Poets Plaza: An Outdoor Living Room for Writers

Plenty of bookish neighborhoods yap about their literary history, but few have written literature into their physical landscape like San Francisco's North Beach. Here the street signs are inked with bylines—Jack Kerouac Alley, Kenneth Rexroth Place—and the famed writers' cafes feel like common civic property.

Now a proposed project—the conversion of a block of Vallejo Street into a carless, tree-lined public square—aims to bring the writing culture more officially into North Beach's bones. Called Poets Plaza, it's the brainchild of Lawrence Ferlinghetti, the famed poet, artist, and City Lights founder. "Lawrence comes from a European tradition of plazas," says the project's architect, Dennis Sullivan. "He wanted an outdoor living room for poets." As living rooms go, Poets Plaza fittingly abuts the salon: Caffe Trieste, the grandest of those old writers' haunts and a place still packed with scribes, many of whom live in apartments upstairs.

The Plaza design caters assiduously to the block's legacy of free expression. Portable chairs will, in Sullivan's words, "give you authorship to move," and even the trees may be set in wheeled pots. Playing the blank page is also smart design policy when you're asking to transform a city block. Sullivan hopes to place rolling planters at each end, which can be pushed out of the way if emergency vehicles need to drive through. (These would be watered with rainwater collected on the site.) Even the plaza's most striking feature isn't quite permanent: the striated green-and-white ground surface, a mime of the pattern on Brunelleschi's Duomo in Florence, Italy, will be painted initially, and only later set in stone. For Sullivan, the Plaza amounts to "a simple platform for unscripted change." Appropriately, among the few fixed features will be quotes from poets, inscribed in the ground.

Renderings by Mark Pechenik


Between Alexa, Siri, and Google, artificial intelligence is quickly changing us and the way we live. We no longer have to get up to turn on the lights or set the thermostat, we can find the fastest route to work with a click, and, most importantly, tag our friends in pictures. But interacting with the world isn't the only thing AI is making easier – now we can use it save the world, too.

Keep Reading Show less
Good News

An anonymous White House official claims President Trump cruelly limited Hispanic immigrants in their new book, "A Warning."

The book, to be released on November 19, gives an alleged insider account of the Trump White House and paints a picture of the president as a chaotic man who lacks the mental and moral acumen required for the job.

The anonymous staffer says that Trump once feigned a Hispanic accent and made fun of women attempting to immigrate to the U.S.

Keep Reading Show less
via KTVU / YouTube

The 63-year-old Oakland-Alameda Coliseum, currently branded the RingCentral Coliseum, is one of the most decrepit sports venues in America.
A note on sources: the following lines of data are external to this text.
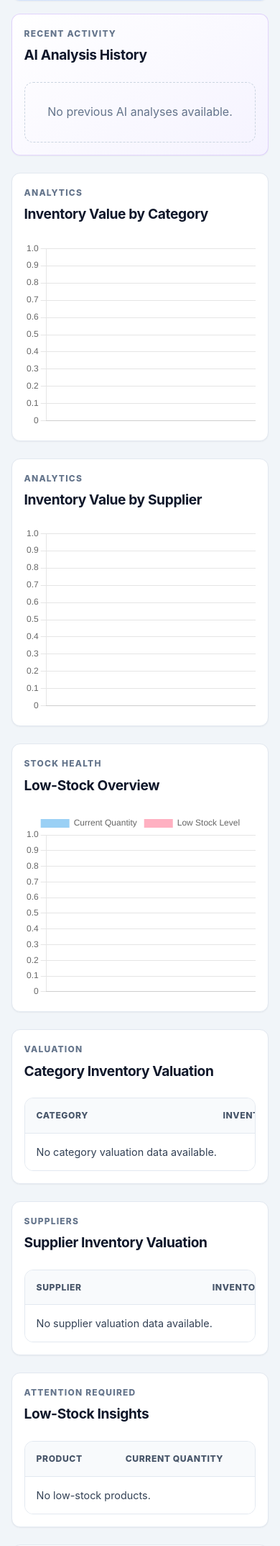
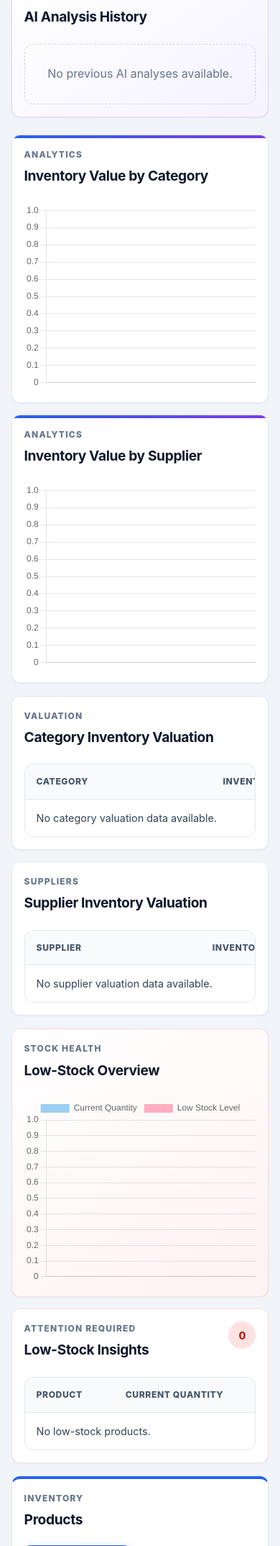
Before and after one commit to successjohnny/inventory-management-system, a FastAPI app: page / in a window 390 px wide. Shown: the part 1603-3751 px from the top of the page at 72% size. Run offline with FastAPI, Linux system fonts and the light colour scheme; the visitor is signed in with stand-in values (Sample User, id 1); data that the repository does not hold is empty; parts of the project's set-up code (start-up, migrations or seed data) failed here and were passed over.

Commit message:
Improve dashboard analytics layout

```diff
--- a/static/style.css
+++ b/static/style.css
@@ -518,7 +518,7 @@ button:disabled {
 
 .ai-insights-button {
     position: relative;
-    margin-bottom: 18px;
+    margin-bottom: 12px;
     background:
         linear-gradient(
             135deg,
@@ -540,8 +540,8 @@ button:disabled {
 }
 
 .ai-status {
-    min-height: 24px;
-    margin-bottom: 10px;
+    min-height: 20px;
+    margin-bottom: 8px;
     color: var(--slate-600);
     font-size: 0.9rem;
     font-weight: 700;
@@ -549,13 +549,13 @@ button:disabled {
 
 .ai-result {
     position: relative;
-    min-height: 110px;
-    padding: 20px;
+    min-height: 84px;
+    padding: 18px;
     background: rgba(255, 255, 255, 0.82);
     border: 1px solid var(--blue-100);
     border-radius: var(--radius-md);
     color: var(--slate-700);
-    line-height: 1.75;
+    line-height: 1.7;
     white-space: pre-wrap;
 }
 
@@ -680,6 +680,44 @@ button:disabled {
 
 
 /* ==========================================
+   Analytics Layout
+========================================== */
+
+.analytics-grid {
+    display: grid;
+    grid-template-columns:
+        repeat(2, minmax(0, 1fr));
+    gap: 24px;
+    margin-bottom: 24px;
+}
+
+.analytics-grid .inventory {
+    min-width: 0;
+    margin-bottom: 0;
+}
+
+.analytics-card {
+    position: relative;
+    overflow: hidden;
+}
+
+.analytics-card::before {
+    content: "";
+    position: absolute;
+    top: 0;
+    left: 0;
+    width: 100%;
+    height: 4px;
+    background:
+        linear-gradient(
+            90deg,
+            var(--blue-600),
+            var(--violet-600)
+        );
+}
+
+
+/* ==========================================
    Charts
 ========================================== */
 
@@ -688,6 +726,111 @@ button:disabled {
     width: 100%;
     height: 360px;
     margin-top: 10px;
+}
+
+.chart-container-compact {
+    height: 300px;
+    margin-top: 4px;
+}
+
+.chart-container-stock {
+    height: 330px;
+    margin-top: 4px;
+}
+
+
+/* ==========================================
+   Valuation Layout
+========================================== */
+
+.valuation-grid {
+    display: grid;
+    grid-template-columns:
+        repeat(2, minmax(0, 1fr));
+    gap: 24px;
+    margin-bottom: 24px;
+}
+
+.valuation-grid .inventory {
+    min-width: 0;
+    margin-bottom: 0;
+}
+
+.valuation-card {
+    position: relative;
+}
+
+.valuation-card .table-wrapper {
+    max-height: 360px;
+}
+
+
+/* ==========================================
+   Stock Health Layout
+========================================== */
+
+.stock-health-grid {
+    display: grid;
+    grid-template-columns:
+        minmax(320px, 0.8fr)
+        minmax(0, 1.2fr);
+    gap: 24px;
+    align-items: stretch;
+    margin-bottom: 24px;
+}
+
+.stock-health-grid .inventory {
+    min-width: 0;
+    margin-bottom: 0;
+}
+
+.stock-health-chart {
+    border:
+        1px solid rgba(220, 38, 38, 0.15);
+    background:
+        linear-gradient(
+            145deg,
+            var(--white),
+            var(--red-50)
+        );
+}
+
+.stock-health-insights {
+    border:
+        1px solid rgba(220, 38, 38, 0.15);
+}
+
+.stock-health-count {
+    display: inline-flex;
+    align-items: center;
+    justify-content: center;
+    min-width: 42px;
+    height: 42px;
+    padding: 0 12px;
+    flex-shrink: 0;
+    background: var(--red-100);
+    border-radius: 999px;
+    color: var(--red-700);
+    font-size: 1rem;
+    font-weight: 800;
+}
+
+
+/* ==========================================
+   Products and Activity
+========================================== */
+
+.products-section,
+.movement-section {
+    position: relative;
+}
+
+.products-section {
+    border-top: 4px solid var(--blue-600);
+}
+
+.movement-section {
+    border-top: 4px solid var(--green-600);
 }
 
 
@@ -986,6 +1129,19 @@ tbody tr:last-child td {
         grid-template-columns: 1fr;
     }
 
+    .analytics-grid,
+    .valuation-grid {
+        gap: 18px;
+    }
+
+    .stock-health-grid {
+        grid-template-columns: 1fr;
+    }
+
+    .chart-container-stock {
+        height: 300px;
+    }
+
     .product-form {
         grid-template-columns:
             repeat(2, minmax(0, 1fr));
@@ -1028,6 +1184,30 @@ tbody tr:last-child td {
         flex-direction: column;
     }
 
+    .analytics-grid,
+    .valuation-grid,
+    .stock-health-grid {
+        grid-template-columns: 1fr;
+        gap: 18px;
+    }
+
+    .analytics-grid,
+    .valuation-grid,
+    .stock-health-grid {
+        margin-bottom: 18px;
+    }
+
+    .analytics-grid .inventory,
+    .valuation-grid .inventory,
+    .stock-health-grid .inventory {
+        margin-bottom: 0;
+    }
+
+    .stock-health-insights .section-header {
+        flex-direction: row;
+        align-items: center;
+    }
+
     .search-form {
         flex-direction: column;
     }
@@ -1041,7 +1221,9 @@ tbody tr:last-child td {
         grid-template-columns: 1fr;
     }
 
-    .chart-container {
+    .chart-container,
+    .chart-container-compact,
+    .chart-container-stock {
         height: 300px;
     }
 }
@@ -1097,11 +1279,30 @@ tbody tr:last-child td {
         align-items: flex-start;
     }
 
+    .analytics-grid,
+    .valuation-grid,
+    .stock-health-grid {
+        gap: 16px;
+    }
+
+    .stock-health-insights .section-header {
+        align-items: flex-start;
+    }
+
+    .stock-health-count {
+        min-width: 38px;
+        height: 38px;
+        padding: 0 10px;
+        font-size: 0.9rem;
+    }
+
     .form-container {
         padding: 18px;
     }
 
-    .chart-container {
+    .chart-container,
+    .chart-container-compact,
+    .chart-container-stock {
         height: 260px;
     }
 }
--- a/templates/index.html
+++ b/templates/index.html
@@ -250,7 +250,11 @@
                                 </div>
 
                                 <div class="ai-history-analysis">
-                                    {{ record.analysis }}
+                                    {{
+                                        record.analysis
+                                        .replace("## ", "")
+                                        .replace("**", "")
+                                    }}
                                 </div>
 
                                 <a
@@ -273,9 +277,10 @@
         </section>
 
         <!-- ==========================================
-             Inventory Value by Category Chart
+             Analytics Charts
         =========================================== -->
-        <section class="inventory">
+        <div class="analytics-grid">
+            <section class="inventory analytics-card">
                 <div class="section-header">
                     <div>
                         <p class="section-kicker">
@@ -286,15 +291,12 @@
                     </div>
                 </div>
 
-            <div class="chart-container">
+                <div class="chart-container chart-container-compact">
                     <canvas id="categoryValuationChart"></canvas>
                 </div>
             </section>
 
-        <!-- ==========================================
-             Inventory Value by Supplier Chart
-        =========================================== -->
-        <section class="inventory">
+            <section class="inventory analytics-card">
                 <div class="section-header">
                     <div>
                         <p class="section-kicker">
@@ -305,34 +307,17 @@
                     </div>
                 </div>
 
-            <div class="chart-container">
+                <div class="chart-container chart-container-compact">
                     <canvas id="supplierValuationChart"></canvas>
                 </div>
             </section>
+        </div>
 
         <!-- ==========================================
-             Low-Stock Overview Chart
+             Valuation Tables
         =========================================== -->
-        <section class="inventory">
-            <div class="section-header">
-                <div>
-                    <p class="section-kicker">
-                        Stock Health
-                    </p>
-
-                    <h2>Low-Stock Overview</h2>
-                </div>
-            </div>
-
-            <div class="chart-container">
-                <canvas id="lowStockChart"></canvas>
-            </div>
-        </section>
-
-        <!-- ==========================================
-             Category Inventory Valuation
-        =========================================== -->
-        <section class="inventory">
+        <div class="valuation-grid">
+            <section class="inventory valuation-card">
                 <div class="section-header">
                     <div>
                         <p class="section-kicker">
@@ -375,10 +360,7 @@
                 </div>
             </section>
 
-        <!-- ==========================================
-             Supplier Inventory Valuation
-        =========================================== -->
-        <section class="inventory">
+            <section class="inventory valuation-card">
                 <div class="section-header">
                     <div>
                         <p class="section-kicker">
@@ -420,11 +402,29 @@
                     </table>
                 </div>
             </section>
+        </div>
 
         <!-- ==========================================
-             Low-Stock Insights
+             Stock Health
         =========================================== -->
-        <section class="inventory">
+        <div class="stock-health-grid">
+            <section class="inventory stock-health-chart">
+                <div class="section-header">
+                    <div>
+                        <p class="section-kicker">
+                            Stock Health
+                        </p>
+
+                        <h2>Low-Stock Overview</h2>
+                    </div>
+                </div>
+
+                <div class="chart-container chart-container-stock">
+                    <canvas id="lowStockChart"></canvas>
+                </div>
+            </section>
+
+            <section class="inventory stock-health-insights">
                 <div class="section-header">
                     <div>
                         <p class="section-kicker">
@@ -433,6 +433,13 @@
 
                         <h2>Low-Stock Insights</h2>
                     </div>
+
+                    <span
+                        class="stock-health-count"
+                        aria-label="{{ low_stock_products }} low-stock products"
+                    >
+                        {{ low_stock_products }}
+                    </span>
                 </div>
 
                 <div class="table-wrapper">
@@ -482,11 +489,12 @@
                     </table>
                 </div>
             </section>
+        </div>
 
         <!-- ==========================================
              Products
         =========================================== -->
-        <section class="inventory">
+        <section class="inventory products-section">
             <div class="section-header">
                 <div>
                     <p class="section-kicker">
@@ -767,7 +775,7 @@
         <!-- ==========================================
              Stock Movement History
         =========================================== -->
-        <section class="inventory">
+        <section class="inventory movement-section">
             <div class="section-header">
                 <div>
                     <p class="section-kicker">
```
Lines whose indentation alone changed are shown as unchanged.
The home to the the NFL's Oakland Raiders (until they move to Las Vegas next season) and MLB's A's, is notoriously known as the Black Hole and has made headlines for its frequent flooding and sewage issues.

One of the stadium's few positive aspects is its connection to public transportation.

Keep Reading Show less
Hero Video
Yad Vashem

Since 1992, the Jewish Foundation for the Righteous has been holding reunion ceremonies between Holocaust survivors and rescuers once a year. But the tradition is coming to an end, as many have died or are too frail to travel. What might be the last reunion of its kind took place when a 92-year-old woman met up with the two surviving family members that she helped hide during the Holocaust, and their descendants.

Sarah Yanai and Yossi Mor introduced Melpomeni Dina (nee Gianopoulou) to their almost 40 family members, all decedents of the Mordechai family, the family of seven that Dina and her two sisters hid during WWII. "There are no words to describe this feeling," Dina told the Jeruselum Post. "It is very emotional for us to be together again."

Keep Reading Show less
via Facebook / Autumn Dayss

Facebook user and cosplayer Autumn Dayss has stirred up a bit of Halloween controversy with her last-minute costume, an anti-Vaxx mother.

An image she posted to the social network shows a smiling Dayss wearing a baby carrier featuring a small skeleton. "Going to a costume party tonight as Karen and her non-vaccinated child," the caption over the image reads.

Keep Reading Show less